══ TASK DATA

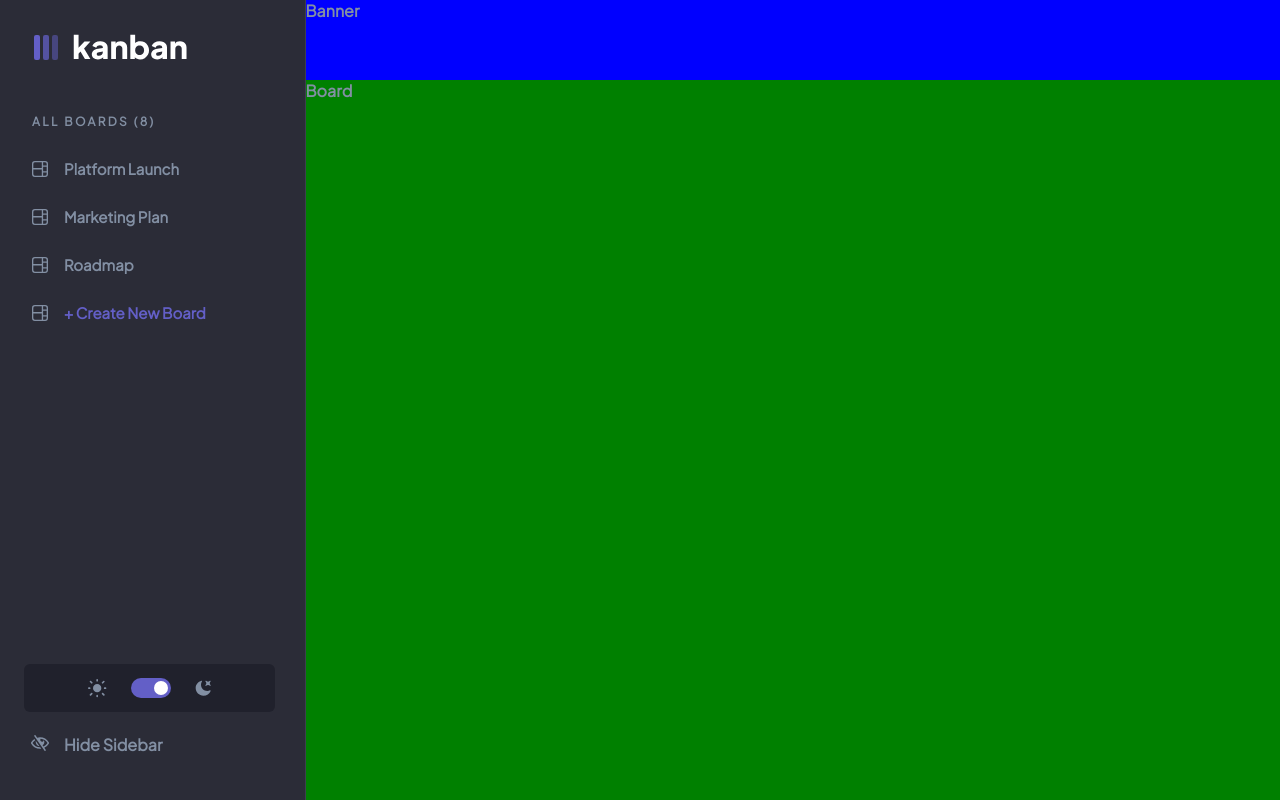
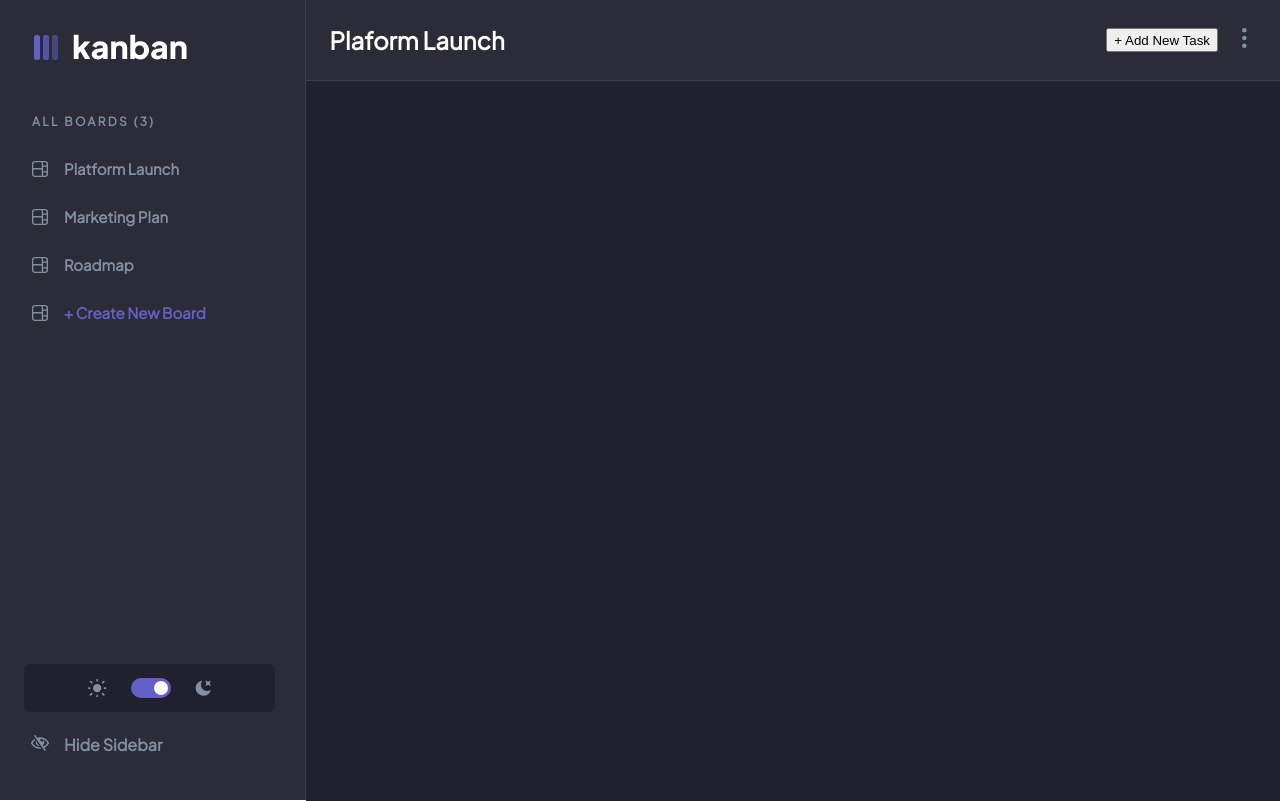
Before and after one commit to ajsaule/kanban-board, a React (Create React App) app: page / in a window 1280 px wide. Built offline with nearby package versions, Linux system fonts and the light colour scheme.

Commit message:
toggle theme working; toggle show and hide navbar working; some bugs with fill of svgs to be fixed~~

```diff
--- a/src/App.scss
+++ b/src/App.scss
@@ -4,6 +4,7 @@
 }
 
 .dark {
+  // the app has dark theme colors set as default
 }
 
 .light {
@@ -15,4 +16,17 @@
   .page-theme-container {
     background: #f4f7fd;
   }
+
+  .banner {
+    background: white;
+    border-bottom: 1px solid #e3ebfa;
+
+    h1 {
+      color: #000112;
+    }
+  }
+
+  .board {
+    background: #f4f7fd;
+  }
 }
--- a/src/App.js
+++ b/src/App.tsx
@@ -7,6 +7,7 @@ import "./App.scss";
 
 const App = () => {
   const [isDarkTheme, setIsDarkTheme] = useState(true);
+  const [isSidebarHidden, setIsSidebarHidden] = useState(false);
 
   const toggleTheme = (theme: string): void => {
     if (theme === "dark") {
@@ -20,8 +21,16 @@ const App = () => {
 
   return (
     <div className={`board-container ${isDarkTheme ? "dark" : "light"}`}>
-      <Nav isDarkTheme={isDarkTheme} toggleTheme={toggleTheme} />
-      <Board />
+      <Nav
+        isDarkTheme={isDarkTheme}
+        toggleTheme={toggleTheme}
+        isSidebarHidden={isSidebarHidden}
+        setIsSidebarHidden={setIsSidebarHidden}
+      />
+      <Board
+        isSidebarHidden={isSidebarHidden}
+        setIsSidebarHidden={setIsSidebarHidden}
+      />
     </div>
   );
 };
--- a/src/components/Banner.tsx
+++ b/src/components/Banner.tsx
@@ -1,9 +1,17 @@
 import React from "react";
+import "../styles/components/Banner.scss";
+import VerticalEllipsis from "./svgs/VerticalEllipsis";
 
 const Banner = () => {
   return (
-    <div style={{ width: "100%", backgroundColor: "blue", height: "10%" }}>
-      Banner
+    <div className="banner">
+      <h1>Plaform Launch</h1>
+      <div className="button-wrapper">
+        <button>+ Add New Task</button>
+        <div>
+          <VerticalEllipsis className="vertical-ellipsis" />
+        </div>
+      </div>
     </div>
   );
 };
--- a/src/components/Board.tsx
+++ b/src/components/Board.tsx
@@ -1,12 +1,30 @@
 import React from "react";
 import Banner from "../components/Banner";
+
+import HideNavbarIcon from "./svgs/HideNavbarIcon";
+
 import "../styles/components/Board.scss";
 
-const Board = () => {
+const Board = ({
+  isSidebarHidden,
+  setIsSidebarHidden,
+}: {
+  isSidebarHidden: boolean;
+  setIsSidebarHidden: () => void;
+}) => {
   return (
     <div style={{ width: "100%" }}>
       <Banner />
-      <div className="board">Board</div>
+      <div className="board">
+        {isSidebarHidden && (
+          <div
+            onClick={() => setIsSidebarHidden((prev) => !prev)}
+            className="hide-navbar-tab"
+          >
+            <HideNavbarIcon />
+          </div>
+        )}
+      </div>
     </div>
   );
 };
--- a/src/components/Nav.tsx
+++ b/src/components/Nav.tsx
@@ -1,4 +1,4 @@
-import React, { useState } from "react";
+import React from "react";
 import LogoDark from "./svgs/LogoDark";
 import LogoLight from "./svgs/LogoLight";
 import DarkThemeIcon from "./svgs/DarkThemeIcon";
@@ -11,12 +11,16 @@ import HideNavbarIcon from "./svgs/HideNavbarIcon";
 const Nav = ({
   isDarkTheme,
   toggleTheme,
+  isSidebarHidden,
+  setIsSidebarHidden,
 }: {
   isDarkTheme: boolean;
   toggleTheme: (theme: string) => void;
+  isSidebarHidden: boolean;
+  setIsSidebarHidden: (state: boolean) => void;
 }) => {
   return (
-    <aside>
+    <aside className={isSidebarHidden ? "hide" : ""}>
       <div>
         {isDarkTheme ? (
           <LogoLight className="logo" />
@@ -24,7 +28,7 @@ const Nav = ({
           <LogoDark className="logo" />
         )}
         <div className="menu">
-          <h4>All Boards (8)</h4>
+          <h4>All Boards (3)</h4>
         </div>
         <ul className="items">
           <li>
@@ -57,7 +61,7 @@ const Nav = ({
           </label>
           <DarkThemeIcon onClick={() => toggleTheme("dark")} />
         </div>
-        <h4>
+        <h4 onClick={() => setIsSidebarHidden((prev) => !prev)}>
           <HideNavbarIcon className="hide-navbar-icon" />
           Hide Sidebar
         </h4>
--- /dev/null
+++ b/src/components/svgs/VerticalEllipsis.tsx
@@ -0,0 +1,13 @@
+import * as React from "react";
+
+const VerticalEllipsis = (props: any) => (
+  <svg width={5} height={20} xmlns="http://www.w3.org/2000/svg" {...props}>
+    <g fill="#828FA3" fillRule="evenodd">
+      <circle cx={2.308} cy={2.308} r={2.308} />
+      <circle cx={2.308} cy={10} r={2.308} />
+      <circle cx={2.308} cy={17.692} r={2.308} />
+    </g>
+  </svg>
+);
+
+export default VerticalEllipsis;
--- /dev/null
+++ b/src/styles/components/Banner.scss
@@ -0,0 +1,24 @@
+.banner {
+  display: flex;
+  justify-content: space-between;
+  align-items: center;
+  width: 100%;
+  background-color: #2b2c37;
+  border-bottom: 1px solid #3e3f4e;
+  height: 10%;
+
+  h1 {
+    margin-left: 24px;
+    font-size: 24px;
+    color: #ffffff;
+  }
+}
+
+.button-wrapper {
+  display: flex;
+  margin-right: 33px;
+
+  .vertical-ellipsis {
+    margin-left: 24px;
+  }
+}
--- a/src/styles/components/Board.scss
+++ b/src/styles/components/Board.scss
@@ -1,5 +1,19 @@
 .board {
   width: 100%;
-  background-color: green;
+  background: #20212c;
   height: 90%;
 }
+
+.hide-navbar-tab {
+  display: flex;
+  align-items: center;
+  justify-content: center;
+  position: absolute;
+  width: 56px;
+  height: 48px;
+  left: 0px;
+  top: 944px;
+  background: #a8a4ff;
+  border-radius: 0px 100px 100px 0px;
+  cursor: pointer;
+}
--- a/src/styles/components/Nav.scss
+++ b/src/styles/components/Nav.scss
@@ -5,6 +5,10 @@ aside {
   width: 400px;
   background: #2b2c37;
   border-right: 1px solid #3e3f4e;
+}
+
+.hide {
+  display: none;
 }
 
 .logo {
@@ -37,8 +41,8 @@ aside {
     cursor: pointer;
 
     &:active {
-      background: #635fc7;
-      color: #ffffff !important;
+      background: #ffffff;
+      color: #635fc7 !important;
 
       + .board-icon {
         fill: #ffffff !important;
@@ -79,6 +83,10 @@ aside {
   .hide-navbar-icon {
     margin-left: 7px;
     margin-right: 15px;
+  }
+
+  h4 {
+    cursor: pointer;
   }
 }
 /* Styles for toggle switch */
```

════

TASK BRIEF.
Each entry above must be repeated word for word, minus its images.

WRITTEN ANSWER.
Before and after one commit to ajsaule/kanban-board, a React (Create React App) app: page / in a window 1280 px wide. Built offline with nearby package versions, Linux system fonts and the light colour scheme.

Commit message:
toggle theme working; toggle show and hide navbar working; some bugs with fill of svgs to be fixed~~

```diff
--- a/src/App.scss
+++ b/src/App.scss
@@ -4,6 +4,7 @@
 }
 
 .dark {
+  // the app has dark theme colors set as default
 }
 
 .light {
@@ -15,4 +16,17 @@
   .page-theme-container {
     background: #f4f7fd;
   }
+
+  .banner {
+    background: white;
+    border-bottom: 1px solid #e3ebfa;
+
+    h1 {
+      color: #000112;
+    }
+  }
+
+  .board {
+    background: #f4f7fd;
+  }
 }
--- a/src/App.js
+++ b/src/App.tsx
@@ -7,6 +7,7 @@ import "./App.scss";
 
 const App = () => {
   const [isDarkTheme, setIsDarkTheme] = useState(true);
+  const [isSidebarHidden, setIsSidebarHidden] = useState(false);
 
   const toggleTheme = (theme: string): void => {
     if (theme === "dark") {
@@ -20,8 +21,16 @@ const App = () => {
 
   return (
     <div className={`board-container ${isDarkTheme ? "dark" : "light"}`}>
-      <Nav isDarkTheme={isDarkTheme} toggleTheme={toggleTheme} />
-      <Board />
+      <Nav
+        isDarkTheme={isDarkTheme}
+        toggleTheme={toggleTheme}
+        isSidebarHidden={isSidebarHidden}
+        setIsSidebarHidden={setIsSidebarHidden}
+      />
+      <Board
+        isSidebarHidden={isSidebarHidden}
+        setIsSidebarHidden={setIsSidebarHidden}
+      />
     </div>
   );
 };
--- a/src/components/Banner.tsx
+++ b/src/components/Banner.tsx
@@ -1,9 +1,17 @@
 import React from "react";
+import "../styles/components/Banner.scss";
+import VerticalEllipsis from "./svgs/VerticalEllipsis";
 
 const Banner = () => {
   return (
-    <div style={{ width: "100%", backgroundColor: "blue", height: "10%" }}>
-      Banner
+    <div className="banner">
+      <h1>Plaform Launch</h1>
+      <div className="button-wrapper">
+        <button>+ Add New Task</button>
+        <div>
+          <VerticalEllipsis className="vertical-ellipsis" />
+        </div>
+      </div>
     </div>
   );
 };
--- a/src/components/Board.tsx
+++ b/src/components/Board.tsx
@@ -1,12 +1,30 @@
 import React from "react";
 import Banner from "../components/Banner";
+
+import HideNavbarIcon from "./svgs/HideNavbarIcon";
+
 import "../styles/components/Board.scss";
 
-const Board = () => {
+const Board = ({
+  isSidebarHidden,
+  setIsSidebarHidden,
+}: {
+  isSidebarHidden: boolean;
+  setIsSidebarHidden: () => void;
+}) => {
   return (
     <div style={{ width: "100%" }}>
       <Banner />
-      <div className="board">Board</div>
+      <div className="board">
+        {isSidebarHidden && (
+          <div
+            onClick={() => setIsSidebarHidden((prev) => !prev)}
+            className="hide-navbar-tab"
+          >
+            <HideNavbarIcon />
+          </div>
+        )}
+      </div>
     </div>
   );
 };
--- a/src/components/Nav.tsx
+++ b/src/components/Nav.tsx
@@ -1,4 +1,4 @@
-import React, { useState } from "react";
+import React from "react";
 import LogoDark from "./svgs/LogoDark";
 import LogoLight from "./svgs/LogoLight";
 import DarkThemeIcon from "./svgs/DarkThemeIcon";
@@ -11,12 +11,16 @@ import HideNavbarIcon from "./svgs/HideNavbarIcon";
 const Nav = ({
   isDarkTheme,
   toggleTheme,
+  isSidebarHidden,
+  setIsSidebarHidden,
 }: {
   isDarkTheme: boolean;
   toggleTheme: (theme: string) => void;
+  isSidebarHidden: boolean;
+  setIsSidebarHidden: (state: boolean) => void;
 }) => {
   return (
-    <aside>
+    <aside className={isSidebarHidden ? "hide" : ""}>
       <div>
         {isDarkTheme ? (
           <LogoLight className="logo" />
@@ -24,7 +28,7 @@ const Nav = ({
           <LogoDark className="logo" />
         )}
         <div className="menu">
-          <h4>All Boards (8)</h4>
+          <h4>All Boards (3)</h4>
         </div>
         <ul className="items">
           <li>
@@ -57,7 +61,7 @@ const Nav = ({
           </label>
           <DarkThemeIcon onClick={() => toggleTheme("dark")} />
         </div>
-        <h4>
+        <h4 onClick={() => setIsSidebarHidden((prev) => !prev)}>
           <HideNavbarIcon className="hide-navbar-icon" />
           Hide Sidebar
         </h4>
--- /dev/null
+++ b/src/components/svgs/VerticalEllipsis.tsx
@@ -0,0 +1,13 @@
+import * as React from "react";
+
+const VerticalEllipsis = (props: any) => (
+  <svg width={5} height={20} xmlns="http://www.w3.org/2000/svg" {...props}>
+    <g fill="#828FA3" fillRule="evenodd">
+      <circle cx={2.308} cy={2.308} r={2.308} />
+      <circle cx={2.308} cy={10} r={2.308} />
+      <circle cx={2.308} cy={17.692} r={2.308} />
+    </g>
+  </svg>
+);
+
+export default VerticalEllipsis;
--- /dev/null
+++ b/src/styles/components/Banner.scss
@@ -0,0 +1,24 @@
+.banner {
+  display: flex;
+  justify-content: space-between;
+  align-items: center;
+  width: 100%;
+  background-color: #2b2c37;
+  border-bottom: 1px solid #3e3f4e;
+  height: 10%;
+
+  h1 {
+    margin-left: 24px;
+    font-size: 24px;
+    color: #ffffff;
+  }
+}
+
+.button-wrapper {
+  display: flex;
+  margin-right: 33px;
+
+  .vertical-ellipsis {
+    margin-left: 24px;
+  }
+}
--- a/src/styles/components/Board.scss
+++ b/src/styles/components/Board.scss
@@ -1,5 +1,19 @@
 .board {
   width: 100%;
-  background-color: green;
+  background: #20212c;
   height: 90%;
 }
+
+.hide-navbar-tab {
+  display: flex;
+  align-items: center;
+  justify-content: center;
+  position: absolute;
+  width: 56px;
+  height: 48px;
+  left: 0px;
+  top: 944px;
+  background: #a8a4ff;
+  border-radius: 0px 100px 100px 0px;
+  cursor: pointer;
+}
--- a/src/styles/components/Nav.scss
+++ b/src/styles/components/Nav.scss
@@ -5,6 +5,10 @@ aside {
   width: 400px;
   background: #2b2c37;
   border-right: 1px solid #3e3f4e;
+}
+
+.hide {
+  display: none;
 }
 
 .logo {
@@ -37,8 +41,8 @@ aside {
     cursor: pointer;
 
     &:active {
-      background: #635fc7;
-      color: #ffffff !important;
+      background: #ffffff;
+      color: #635fc7 !important;
 
       + .board-icon {
         fill: #ffffff !important;
@@ -79,6 +83,10 @@ aside {
   .hide-navbar-icon {
     margin-left: 7px;
     margin-right: 15px;
+  }
+
+  h4 {
+    cursor: pointer;
   }
 }
 /* Styles for toggle switch */
```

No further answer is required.